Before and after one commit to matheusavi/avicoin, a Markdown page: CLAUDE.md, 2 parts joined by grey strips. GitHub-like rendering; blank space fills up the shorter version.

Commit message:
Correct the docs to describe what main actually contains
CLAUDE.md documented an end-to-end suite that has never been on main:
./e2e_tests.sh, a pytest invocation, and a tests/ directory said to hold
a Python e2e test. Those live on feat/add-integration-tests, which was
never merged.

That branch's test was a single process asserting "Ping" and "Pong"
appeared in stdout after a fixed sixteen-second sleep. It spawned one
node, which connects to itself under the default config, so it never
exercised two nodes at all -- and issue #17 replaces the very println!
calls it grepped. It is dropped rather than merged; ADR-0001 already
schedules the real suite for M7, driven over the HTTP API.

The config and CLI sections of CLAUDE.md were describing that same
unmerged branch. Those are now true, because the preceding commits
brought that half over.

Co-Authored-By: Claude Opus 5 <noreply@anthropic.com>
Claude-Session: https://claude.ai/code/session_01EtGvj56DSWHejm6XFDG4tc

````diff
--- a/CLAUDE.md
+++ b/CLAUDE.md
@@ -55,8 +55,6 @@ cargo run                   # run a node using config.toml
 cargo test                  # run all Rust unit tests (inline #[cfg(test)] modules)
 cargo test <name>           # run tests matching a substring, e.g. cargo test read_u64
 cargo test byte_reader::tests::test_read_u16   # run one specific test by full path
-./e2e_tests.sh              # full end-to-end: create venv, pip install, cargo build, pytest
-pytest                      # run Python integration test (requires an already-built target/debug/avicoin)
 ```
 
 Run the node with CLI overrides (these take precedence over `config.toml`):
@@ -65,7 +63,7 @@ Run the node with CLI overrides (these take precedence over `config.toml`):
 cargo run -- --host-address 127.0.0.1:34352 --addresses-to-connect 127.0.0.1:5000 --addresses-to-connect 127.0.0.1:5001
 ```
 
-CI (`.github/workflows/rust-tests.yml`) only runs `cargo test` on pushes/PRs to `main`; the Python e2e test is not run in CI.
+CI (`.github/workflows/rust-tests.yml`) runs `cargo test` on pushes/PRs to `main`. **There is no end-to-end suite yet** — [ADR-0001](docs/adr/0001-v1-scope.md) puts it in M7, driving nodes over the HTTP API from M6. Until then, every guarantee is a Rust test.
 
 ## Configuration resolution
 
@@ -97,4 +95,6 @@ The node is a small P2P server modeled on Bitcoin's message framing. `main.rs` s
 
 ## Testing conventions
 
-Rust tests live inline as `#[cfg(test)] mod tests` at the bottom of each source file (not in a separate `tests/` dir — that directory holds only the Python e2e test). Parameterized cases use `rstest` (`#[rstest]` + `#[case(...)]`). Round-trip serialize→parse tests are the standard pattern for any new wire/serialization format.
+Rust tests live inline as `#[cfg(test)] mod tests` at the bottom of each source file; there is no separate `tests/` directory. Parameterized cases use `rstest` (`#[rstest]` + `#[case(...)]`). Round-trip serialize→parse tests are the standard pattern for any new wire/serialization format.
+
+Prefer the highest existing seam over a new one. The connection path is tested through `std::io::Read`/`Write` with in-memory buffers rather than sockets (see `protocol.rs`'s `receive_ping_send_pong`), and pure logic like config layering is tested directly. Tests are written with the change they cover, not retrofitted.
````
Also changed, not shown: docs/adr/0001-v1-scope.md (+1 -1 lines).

• • •

- [Task objective]:
How many lines in these records hold the string "never"? Reply with the number alone.

- [Reply]:
3